WORK REQUEST: The records below must be reproduced exactly. Strip out the pictures.

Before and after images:
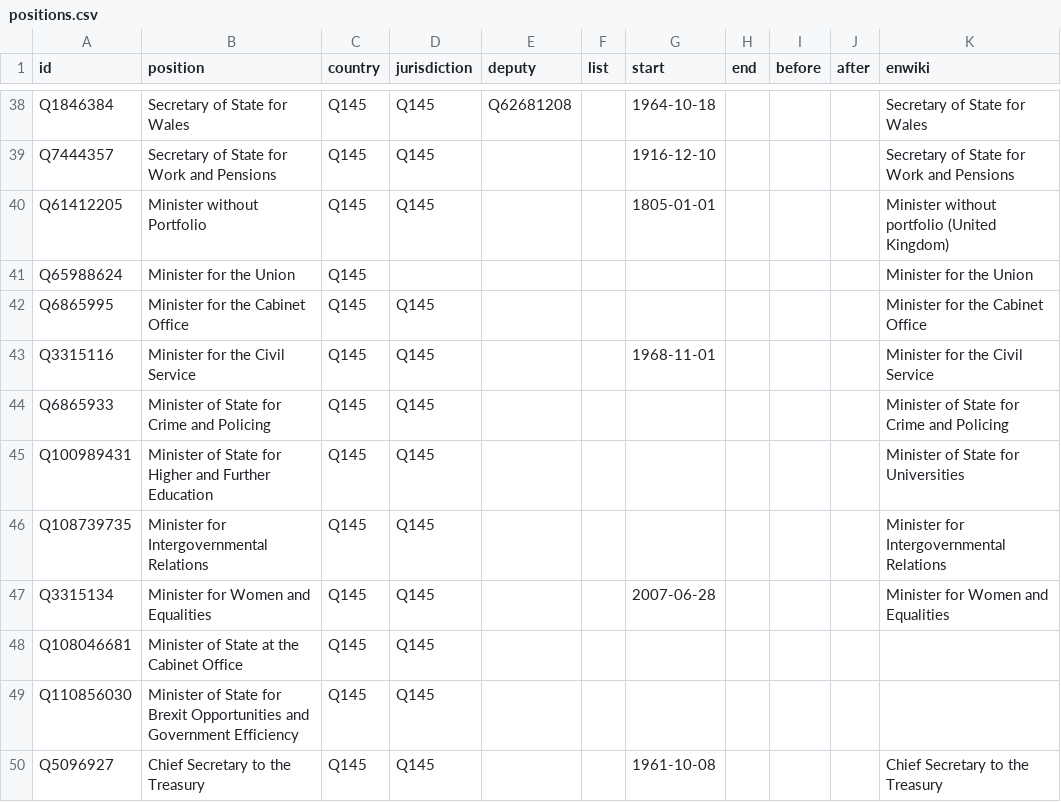
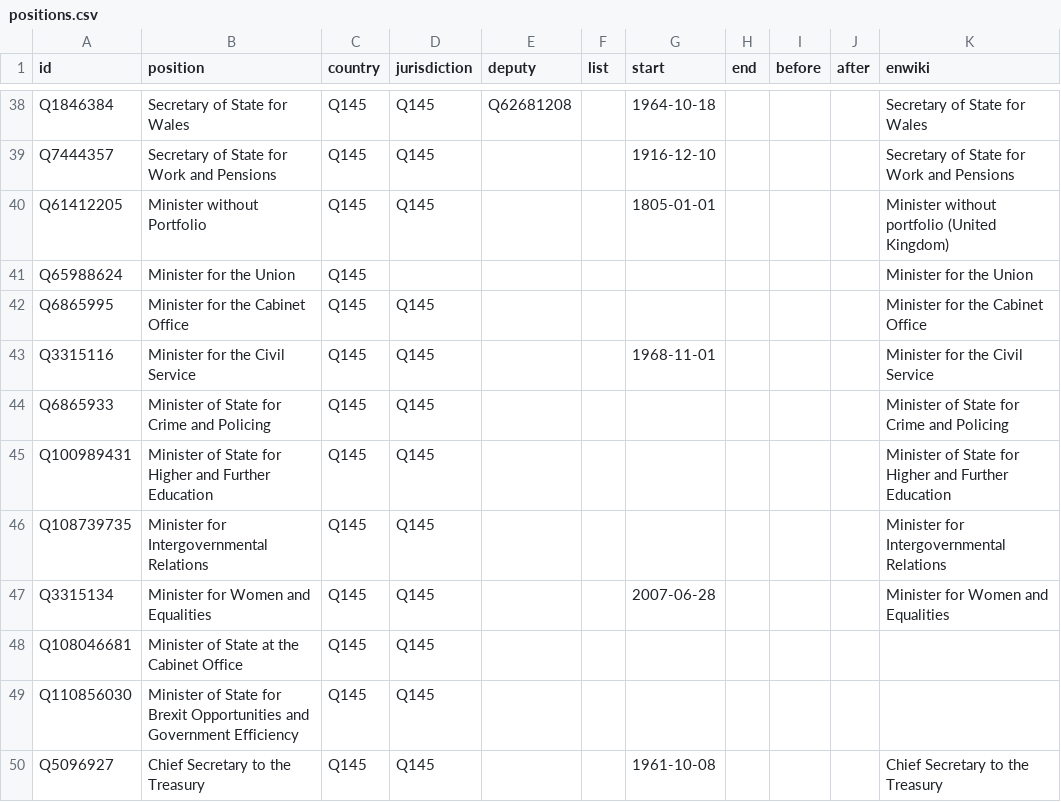
Before and after one commit to every-politician-scrapers/united-kingdom-cabinet, a CSV file: html/positions.csv, drawn as a sheet; only a part is shown, gaps mark what is left out.

```diff
--- a/html/positions.csv
+++ b/html/positions.csv
@@ -44,3 +44,3 @@ Q3315116,Minister for the Civil Service,Q145,Q145,,,1968-11-01,,,,Minister for t
 Q6865933,Minister of State for Crime and Policing,Q145,Q145,,,,,,,Minister of State for Crime and Policing
-Q100989431,Minister of State for Higher and Further Education,Q145,Q145,,,,,,,Minister of State for Universities
+Q100989431,Minister of State for Higher and Further Education,Q145,Q145,,,,,,,Minister of State for Higher and Further Education
 Q108739735,Minister for Intergovernmental Relations,Q145,Q145,,,,,,,Minister for Intergovernmental Relations
```
Also changed, not shown: html/current.csv, html/family.csv, 2 other files.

EXERCISE OUTPUT:
Before and after one commit to every-politician-scrapers/united-kingdom-cabinet, a CSV file: html/positions.csv, drawn as a sheet; only a part is shown, gaps mark what is left out.

```diff
--- a/html/positions.csv
+++ b/html/positions.csv
@@ -44,3 +44,3 @@ Q3315116,Minister for the Civil Service,Q145,Q145,,,1968-11-01,,,,Minister for t
 Q6865933,Minister of State for Crime and Policing,Q145,Q145,,,,,,,Minister of State for Crime and Policing
-Q100989431,Minister of State for Higher and Further Education,Q145,Q145,,,,,,,Minister of State for Universities
+Q100989431,Minister of State for Higher and Further Education,Q145,Q145,,,,,,,Minister of State for Higher and Further Education
 Q108739735,Minister for Intergovernmental Relations,Q145,Q145,,,,,,,Minister for Intergovernmental Relations
```
Also changed, not shown: html/current.csv, html/family.csv, 2 other files.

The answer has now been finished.